Since most of these records were previously exposed, should you update your passwords? Yes, it is still recommended to update your passwords, especially your business critical passwords. This exposure is suggested to also contain previously unreleased records, so it is best practice to consider updating your passwords. Not only that, but it is possible you have the same password from the original breach. See the list below for some of the more popular accounts impacted from this exposure.

  • X (formerly known as Twitter)
  • LinkedIn
  • Adobe
  • Canva
  • Dropbox

Multifactor authentication

This is one of the best things any small business can implement and most of the time it is at no extra cost. MFA adds an extra step when you authenticate into your account. This is generally done with a 6 digit pin code. The pin codes can come from a text message, email, authentication app, phone call, or mobile phone push notification. Adding this step helps protect your account because generally speaking you need your mobile device or USB key physically with you to authenticate into your account. This is something the cybercriminal will not have, because you have it.

An added bonus is if you get a notification pin code for an account you didn’t try to access, you know your username and password has most likely been compromised alerting you to update that impacted account. 

Self awareness

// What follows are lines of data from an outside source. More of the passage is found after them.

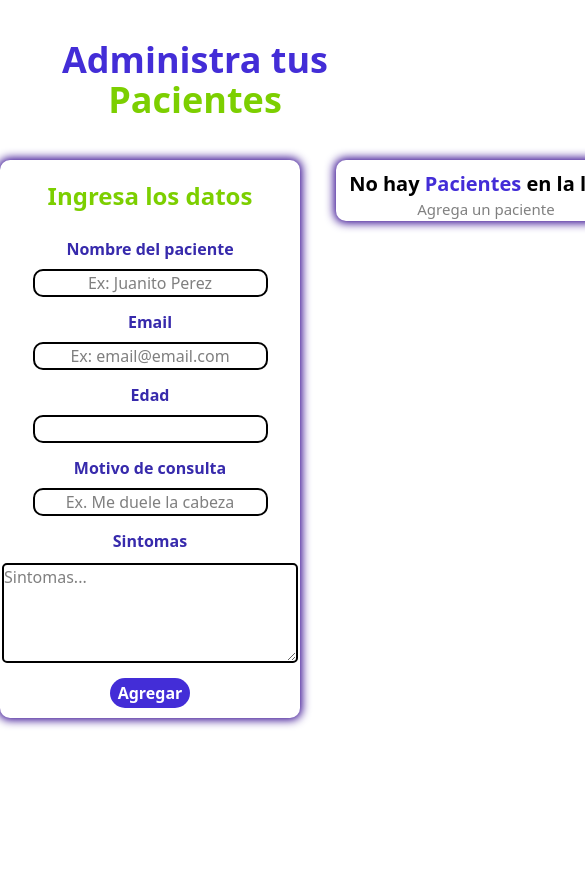
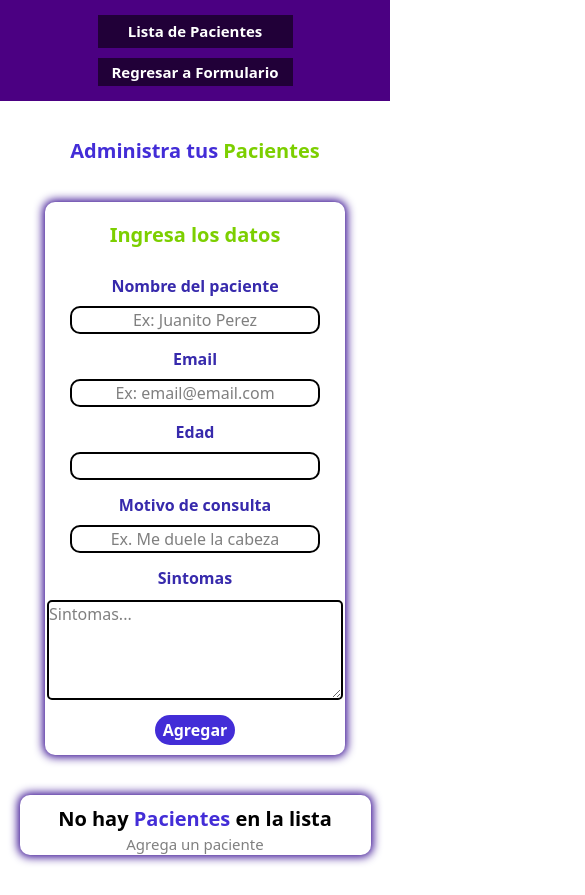
Before and after one commit to Meva1997/paciente-medicina, a website built with Vite: page index.html in a window 390 px wide. Shown: the top 895 px of the page, 585 px wide, since content can reach past the window. Before the commit the page ends 844 px from the top, so only its background shows below. Built offline with nearby package versions, Linux system fonts and the light colour scheme.

Commit message:
media queries

```diff
--- a/index.html
+++ b/index.html
@@ -8,11 +8,17 @@
   </head>
   <body>
     <header>
-       <h1 class="font-bold text-4xl text-center text-indigo-700 my-10">Administra tus <span class="font-bold text-lime-500">Pacientes</span></h1>
+      <div class="header-div" id="header-div">
+        <nav class="header-nav">
+          <a class="nav-link" href="#lista-pacientes">Lista de Pacientes</a>
+          <a class="nav-link2" href="#h1">Regresar a Formulario</a>
+        </nav>
+      </div>
+       <h1  id="h1" class="font-bold text-4xl text-center text-indigo-700 my-10">Administra tus <span class="font-bold text-lime-500">Pacientes</span></h1>
     </header>
     <main>
-      <article class="paciente-form">
-        <form class="formulario">
+      <article class="paciente-form" id="paciente-form">
+        <form class="formulario" id="formulario">
           <h2 class="text-2xl text-lime-500 font-bold my-5">Ingresa los datos</h2>
 
           <div class="input-container">
@@ -43,7 +49,7 @@
           <button type="submit" class="btn-submit bg-indigo-700 font-bold" id="btn-submit">Agregar</button>
         </form>
 
-        <section class="lista-pacientes">
+        <section class="lista-pacientes" id="lista-pacientes">
           <h2 class="titulo-lista text-xl">No hay <span class="text-indigo-700 font-bold text-xl">Pacientes</span> en la lista</h2>
           <p class="texto-lista">Agrega un paciente</p>
           <div class="paciente-ingresado" id="paciente-ingresado">
--- a/src/main.js
+++ b/src/main.js
@@ -68,6 +68,13 @@ function enviarFormulario(e){
   // Verificar si todos los campos están llenos
   if (!citaObj.name || !citaObj.email || !citaObj.age || !citaObj.consult || !citaObj.sintoms) {
     mensajeAlerta('Por favor, complete todos los campos.', formulario);
+
+    // Eliminar solo esa alerta después de 3 segundos
+    const alerta = formulario.querySelector('.alerta-error');
+    setTimeout(() => {
+      if (alerta) alerta.remove();
+    }, 3000);
+
     return; // Evitar que se agregue o edite el paciente si algún campo está vacío
   }
 
--- a/src/style.css
+++ b/src/style.css
@@ -34,7 +34,7 @@ input{
   border: 2px solid rgb(0, 0, 0);
   border-radius: 10px;
   margin-block: 8px;
-  width: auto;
+  width: 250px;
   text-align: center;
   outline: none;
 }
@@ -111,3 +111,88 @@ input:focus{
   text-align: left;
   padding: 10px;
 }
+
+.header-div{
+  display: none;
+}
+
+@media (max-width: 700px){
+
+  .header-div{
+    display: block;
+    position: fixed;
+    top: 0;
+    left: 0;
+    width: 100%;
+    z-index: 1;
+    background-color: indigo;
+  }
+
+  .header-nav{
+    display: flex;
+    flex-direction: column;
+    margin: 15px auto;
+    border-radius: 5px;
+    width:max-content;
+    gap: 10px;
+    text-align: center;
+    width: 50%;
+  }
+
+  .nav-link{
+    color: white;
+    font-weight: bold;
+    font-size: 15px;
+    background-color: rgb(33, 0, 56);
+    padding: 5px 10px;
+  }
+
+  .nav-link2{
+    color: white;
+    font-weight: bold;
+    font-size: 15px;
+    background-color: rgb(33, 0, 56);
+    padding: 3px 8px;
+  }
+
+
+  .nav-link:hover{
+    cursor: pointer;
+    color: limegreen;
+  }
+
+  .nav-link2:hover{
+    cursor: pointer;
+    color: limegreen;
+  }
+
+  h1{
+    margin-top: 140px;
+    text-align: center;
+    margin-inline: auto;
+    word-break: break-all;
+    font-size: 20px;
+  }
+
+  .paciente-form{
+    display: flex;
+    flex-direction: column;
+    margin-bottom: 40px;
+  }
+  h2{
+    font-size: 20px;
+  }
+
+  input{
+    width: 250px;
+  }
+
+  .editar-btn{
+    padding-block: 0;
+    padding-inline: 5px;
+  }
+  .eliminar-btn{
+    padding-block: 0;
+    padding-inline: 5px;
+  }
+}
```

When account records are exposed, especially 26 billion records, it can be difficult to assess which passwords, which accounts you need to monitor. You may also need to stay alert for new user accounts being opened with your email address or maybe even in real life accounts, like new lines of credit as an example. It is important to be on your guard for suspicious or sometimes subtle changes made to your accounts. Maybe your business social media account was compromised and there is an unusual post that you didn’t publish. Maybe you received an email asking you to verify a new account or an account settings change. These could all be signs of a compromised account.

To learn more about cybersecurity threats, trends, and topics with a focus on small business, check out Small Business, Big Threat!